-- WORK TO BE COMPLETED --
The records that follow are to be repeated without alteration.

-- MATERIAL PROVIDED --
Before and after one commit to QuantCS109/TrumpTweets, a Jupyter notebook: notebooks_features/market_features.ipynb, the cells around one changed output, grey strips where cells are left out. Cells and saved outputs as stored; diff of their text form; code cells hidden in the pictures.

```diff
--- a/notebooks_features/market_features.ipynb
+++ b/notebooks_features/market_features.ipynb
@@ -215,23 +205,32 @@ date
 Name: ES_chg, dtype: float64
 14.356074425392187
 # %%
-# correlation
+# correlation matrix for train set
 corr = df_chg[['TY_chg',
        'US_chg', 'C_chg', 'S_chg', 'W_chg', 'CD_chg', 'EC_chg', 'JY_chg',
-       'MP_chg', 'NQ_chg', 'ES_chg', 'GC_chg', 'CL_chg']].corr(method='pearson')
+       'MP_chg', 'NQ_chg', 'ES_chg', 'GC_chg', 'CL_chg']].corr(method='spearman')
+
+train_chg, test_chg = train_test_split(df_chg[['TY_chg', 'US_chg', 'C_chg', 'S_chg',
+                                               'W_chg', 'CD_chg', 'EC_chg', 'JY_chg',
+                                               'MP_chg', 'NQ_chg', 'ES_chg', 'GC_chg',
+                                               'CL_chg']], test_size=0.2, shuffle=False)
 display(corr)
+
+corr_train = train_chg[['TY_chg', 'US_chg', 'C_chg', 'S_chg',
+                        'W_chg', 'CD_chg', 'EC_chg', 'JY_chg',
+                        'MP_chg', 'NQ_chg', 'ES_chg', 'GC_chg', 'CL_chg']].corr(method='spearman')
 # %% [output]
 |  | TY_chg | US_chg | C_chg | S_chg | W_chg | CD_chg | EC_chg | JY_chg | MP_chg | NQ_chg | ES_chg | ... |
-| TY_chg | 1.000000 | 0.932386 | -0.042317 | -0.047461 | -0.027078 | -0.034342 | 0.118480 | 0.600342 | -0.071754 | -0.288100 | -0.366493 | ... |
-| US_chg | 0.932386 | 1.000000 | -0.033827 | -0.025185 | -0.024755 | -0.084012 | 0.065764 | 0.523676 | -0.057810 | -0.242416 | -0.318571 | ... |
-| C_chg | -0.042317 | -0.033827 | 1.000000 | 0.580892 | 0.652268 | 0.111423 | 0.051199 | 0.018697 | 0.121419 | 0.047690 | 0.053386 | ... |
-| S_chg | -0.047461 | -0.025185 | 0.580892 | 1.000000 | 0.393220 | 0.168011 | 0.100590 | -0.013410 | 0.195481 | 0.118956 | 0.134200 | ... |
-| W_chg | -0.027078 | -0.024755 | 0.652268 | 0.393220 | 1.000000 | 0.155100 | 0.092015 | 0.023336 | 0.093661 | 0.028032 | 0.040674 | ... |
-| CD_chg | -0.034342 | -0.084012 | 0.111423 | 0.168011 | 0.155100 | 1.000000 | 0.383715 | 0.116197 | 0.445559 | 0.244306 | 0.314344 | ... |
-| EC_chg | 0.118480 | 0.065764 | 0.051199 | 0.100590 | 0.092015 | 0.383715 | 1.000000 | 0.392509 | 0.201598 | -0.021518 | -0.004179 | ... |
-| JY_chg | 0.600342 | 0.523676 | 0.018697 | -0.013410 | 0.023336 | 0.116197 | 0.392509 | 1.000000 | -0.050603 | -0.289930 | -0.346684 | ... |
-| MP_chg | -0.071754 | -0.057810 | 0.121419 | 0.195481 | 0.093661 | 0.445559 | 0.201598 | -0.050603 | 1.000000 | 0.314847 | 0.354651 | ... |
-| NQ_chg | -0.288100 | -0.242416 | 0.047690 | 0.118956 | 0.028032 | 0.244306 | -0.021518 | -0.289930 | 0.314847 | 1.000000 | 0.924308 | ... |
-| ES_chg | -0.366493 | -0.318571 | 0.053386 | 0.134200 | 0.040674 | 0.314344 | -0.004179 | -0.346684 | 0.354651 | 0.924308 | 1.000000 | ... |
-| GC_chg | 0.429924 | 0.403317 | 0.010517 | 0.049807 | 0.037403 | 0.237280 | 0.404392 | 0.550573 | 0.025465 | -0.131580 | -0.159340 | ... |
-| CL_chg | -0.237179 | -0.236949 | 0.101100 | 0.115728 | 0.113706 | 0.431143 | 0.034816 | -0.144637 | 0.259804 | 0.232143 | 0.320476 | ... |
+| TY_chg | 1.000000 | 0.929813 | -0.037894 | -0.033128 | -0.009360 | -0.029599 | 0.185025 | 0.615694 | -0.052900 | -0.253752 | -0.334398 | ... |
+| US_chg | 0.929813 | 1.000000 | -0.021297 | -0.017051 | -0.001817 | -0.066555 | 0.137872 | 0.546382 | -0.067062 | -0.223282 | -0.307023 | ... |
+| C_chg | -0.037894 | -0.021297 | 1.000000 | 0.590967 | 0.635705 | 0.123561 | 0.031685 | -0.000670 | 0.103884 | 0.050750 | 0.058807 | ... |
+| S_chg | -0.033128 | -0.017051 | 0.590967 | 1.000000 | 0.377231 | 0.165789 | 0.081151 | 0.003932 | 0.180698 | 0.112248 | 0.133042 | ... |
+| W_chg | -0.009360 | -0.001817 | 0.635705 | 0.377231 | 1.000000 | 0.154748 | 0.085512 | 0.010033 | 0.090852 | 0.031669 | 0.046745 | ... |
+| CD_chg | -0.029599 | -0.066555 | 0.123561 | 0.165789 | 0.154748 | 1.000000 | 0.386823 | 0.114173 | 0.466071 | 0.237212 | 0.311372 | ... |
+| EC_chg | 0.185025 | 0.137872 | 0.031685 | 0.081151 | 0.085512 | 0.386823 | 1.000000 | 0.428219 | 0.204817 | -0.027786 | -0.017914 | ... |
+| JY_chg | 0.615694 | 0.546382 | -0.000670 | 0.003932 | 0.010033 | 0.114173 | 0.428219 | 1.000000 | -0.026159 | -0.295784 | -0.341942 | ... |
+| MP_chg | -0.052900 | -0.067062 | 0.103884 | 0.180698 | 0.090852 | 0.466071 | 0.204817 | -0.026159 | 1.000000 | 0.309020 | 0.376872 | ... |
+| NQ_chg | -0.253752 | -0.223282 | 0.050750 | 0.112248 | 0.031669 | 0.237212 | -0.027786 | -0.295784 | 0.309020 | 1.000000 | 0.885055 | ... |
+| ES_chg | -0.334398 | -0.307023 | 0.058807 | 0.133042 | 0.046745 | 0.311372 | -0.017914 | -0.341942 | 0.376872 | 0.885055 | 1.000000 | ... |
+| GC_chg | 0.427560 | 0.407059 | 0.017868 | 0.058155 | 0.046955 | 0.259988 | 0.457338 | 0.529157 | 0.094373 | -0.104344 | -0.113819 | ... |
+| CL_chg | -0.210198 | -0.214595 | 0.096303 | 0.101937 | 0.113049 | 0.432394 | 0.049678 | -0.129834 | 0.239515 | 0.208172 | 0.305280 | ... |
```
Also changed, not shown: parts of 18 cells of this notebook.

-- SOLUTION --
Before and after one commit to QuantCS109/TrumpTweets, a Jupyter notebook: notebooks_features/market_features.ipynb, the cells around one changed output, grey strips where cells are left out. Cells and saved outputs as stored; diff of their text form; code cells hidden in the pictures.

```diff
--- a/notebooks_features/market_features.ipynb
+++ b/notebooks_features/market_features.ipynb
@@ -215,23 +205,32 @@ date
 Name: ES_chg, dtype: float64
 14.356074425392187
 # %%
-# correlation
+# correlation matrix for train set
 corr = df_chg[['TY_chg',
        'US_chg', 'C_chg', 'S_chg', 'W_chg', 'CD_chg', 'EC_chg', 'JY_chg',
-       'MP_chg', 'NQ_chg', 'ES_chg', 'GC_chg', 'CL_chg']].corr(method='pearson')
+       'MP_chg', 'NQ_chg', 'ES_chg', 'GC_chg', 'CL_chg']].corr(method='spearman')
+
+train_chg, test_chg = train_test_split(df_chg[['TY_chg', 'US_chg', 'C_chg', 'S_chg',
+                                               'W_chg', 'CD_chg', 'EC_chg', 'JY_chg',
+                                               'MP_chg', 'NQ_chg', 'ES_chg', 'GC_chg',
+                                               'CL_chg']], test_size=0.2, shuffle=False)
 display(corr)
+
+corr_train = train_chg[['TY_chg', 'US_chg', 'C_chg', 'S_chg',
+                        'W_chg', 'CD_chg', 'EC_chg', 'JY_chg',
+                        'MP_chg', 'NQ_chg', 'ES_chg', 'GC_chg', 'CL_chg']].corr(method='spearman')
 # %% [output]
 |  | TY_chg | US_chg | C_chg | S_chg | W_chg | CD_chg | EC_chg | JY_chg | MP_chg | NQ_chg | ES_chg | ... |
-| TY_chg | 1.000000 | 0.932386 | -0.042317 | -0.047461 | -0.027078 | -0.034342 | 0.118480 | 0.600342 | -0.071754 | -0.288100 | -0.366493 | ... |
-| US_chg | 0.932386 | 1.000000 | -0.033827 | -0.025185 | -0.024755 | -0.084012 | 0.065764 | 0.523676 | -0.057810 | -0.242416 | -0.318571 | ... |
-| C_chg | -0.042317 | -0.033827 | 1.000000 | 0.580892 | 0.652268 | 0.111423 | 0.051199 | 0.018697 | 0.121419 | 0.047690 | 0.053386 | ... |
-| S_chg | -0.047461 | -0.025185 | 0.580892 | 1.000000 | 0.393220 | 0.168011 | 0.100590 | -0.013410 | 0.195481 | 0.118956 | 0.134200 | ... |
-| W_chg | -0.027078 | -0.024755 | 0.652268 | 0.393220 | 1.000000 | 0.155100 | 0.092015 | 0.023336 | 0.093661 | 0.028032 | 0.040674 | ... |
-| CD_chg | -0.034342 | -0.084012 | 0.111423 | 0.168011 | 0.155100 | 1.000000 | 0.383715 | 0.116197 | 0.445559 | 0.244306 | 0.314344 | ... |
-| EC_chg | 0.118480 | 0.065764 | 0.051199 | 0.100590 | 0.092015 | 0.383715 | 1.000000 | 0.392509 | 0.201598 | -0.021518 | -0.004179 | ... |
-| JY_chg | 0.600342 | 0.523676 | 0.018697 | -0.013410 | 0.023336 | 0.116197 | 0.392509 | 1.000000 | -0.050603 | -0.289930 | -0.346684 | ... |
-| MP_chg | -0.071754 | -0.057810 | 0.121419 | 0.195481 | 0.093661 | 0.445559 | 0.201598 | -0.050603 | 1.000000 | 0.314847 | 0.354651 | ... |
-| NQ_chg | -0.288100 | -0.242416 | 0.047690 | 0.118956 | 0.028032 | 0.244306 | -0.021518 | -0.289930 | 0.314847 | 1.000000 | 0.924308 | ... |
-| ES_chg | -0.366493 | -0.318571 | 0.053386 | 0.134200 | 0.040674 | 0.314344 | -0.004179 | -0.346684 | 0.354651 | 0.924308 | 1.000000 | ... |
-| GC_chg | 0.429924 | 0.403317 | 0.010517 | 0.049807 | 0.037403 | 0.237280 | 0.404392 | 0.550573 | 0.025465 | -0.131580 | -0.159340 | ... |
-| CL_chg | -0.237179 | -0.236949 | 0.101100 | 0.115728 | 0.113706 | 0.431143 | 0.034816 | -0.144637 | 0.259804 | 0.232143 | 0.320476 | ... |
+| TY_chg | 1.000000 | 0.929813 | -0.037894 | -0.033128 | -0.009360 | -0.029599 | 0.185025 | 0.615694 | -0.052900 | -0.253752 | -0.334398 | ... |
+| US_chg | 0.929813 | 1.000000 | -0.021297 | -0.017051 | -0.001817 | -0.066555 | 0.137872 | 0.546382 | -0.067062 | -0.223282 | -0.307023 | ... |
+| C_chg | -0.037894 | -0.021297 | 1.000000 | 0.590967 | 0.635705 | 0.123561 | 0.031685 | -0.000670 | 0.103884 | 0.050750 | 0.058807 | ... |
+| S_chg | -0.033128 | -0.017051 | 0.590967 | 1.000000 | 0.377231 | 0.165789 | 0.081151 | 0.003932 | 0.180698 | 0.112248 | 0.133042 | ... |
+| W_chg | -0.009360 | -0.001817 | 0.635705 | 0.377231 | 1.000000 | 0.154748 | 0.085512 | 0.010033 | 0.090852 | 0.031669 | 0.046745 | ... |
+| CD_chg | -0.029599 | -0.066555 | 0.123561 | 0.165789 | 0.154748 | 1.000000 | 0.386823 | 0.114173 | 0.466071 | 0.237212 | 0.311372 | ... |
+| EC_chg | 0.185025 | 0.137872 | 0.031685 | 0.081151 | 0.085512 | 0.386823 | 1.000000 | 0.428219 | 0.204817 | -0.027786 | -0.017914 | ... |
+| JY_chg | 0.615694 | 0.546382 | -0.000670 | 0.003932 | 0.010033 | 0.114173 | 0.428219 | 1.000000 | -0.026159 | -0.295784 | -0.341942 | ... |
+| MP_chg | -0.052900 | -0.067062 | 0.103884 | 0.180698 | 0.090852 | 0.466071 | 0.204817 | -0.026159 | 1.000000 | 0.309020 | 0.376872 | ... |
+| NQ_chg | -0.253752 | -0.223282 | 0.050750 | 0.112248 | 0.031669 | 0.237212 | -0.027786 | -0.295784 | 0.309020 | 1.000000 | 0.885055 | ... |
+| ES_chg | -0.334398 | -0.307023 | 0.058807 | 0.133042 | 0.046745 | 0.311372 | -0.017914 | -0.341942 | 0.376872 | 0.885055 | 1.000000 | ... |
+| GC_chg | 0.427560 | 0.407059 | 0.017868 | 0.058155 | 0.046955 | 0.259988 | 0.457338 | 0.529157 | 0.094373 | -0.104344 | -0.113819 | ... |
+| CL_chg | -0.210198 | -0.214595 | 0.096303 | 0.101937 | 0.113049 | 0.432394 | 0.049678 | -0.129834 | 0.239515 | 0.208172 | 0.305280 | ... |
```
Also changed, not shown: parts of 18 cells of this notebook.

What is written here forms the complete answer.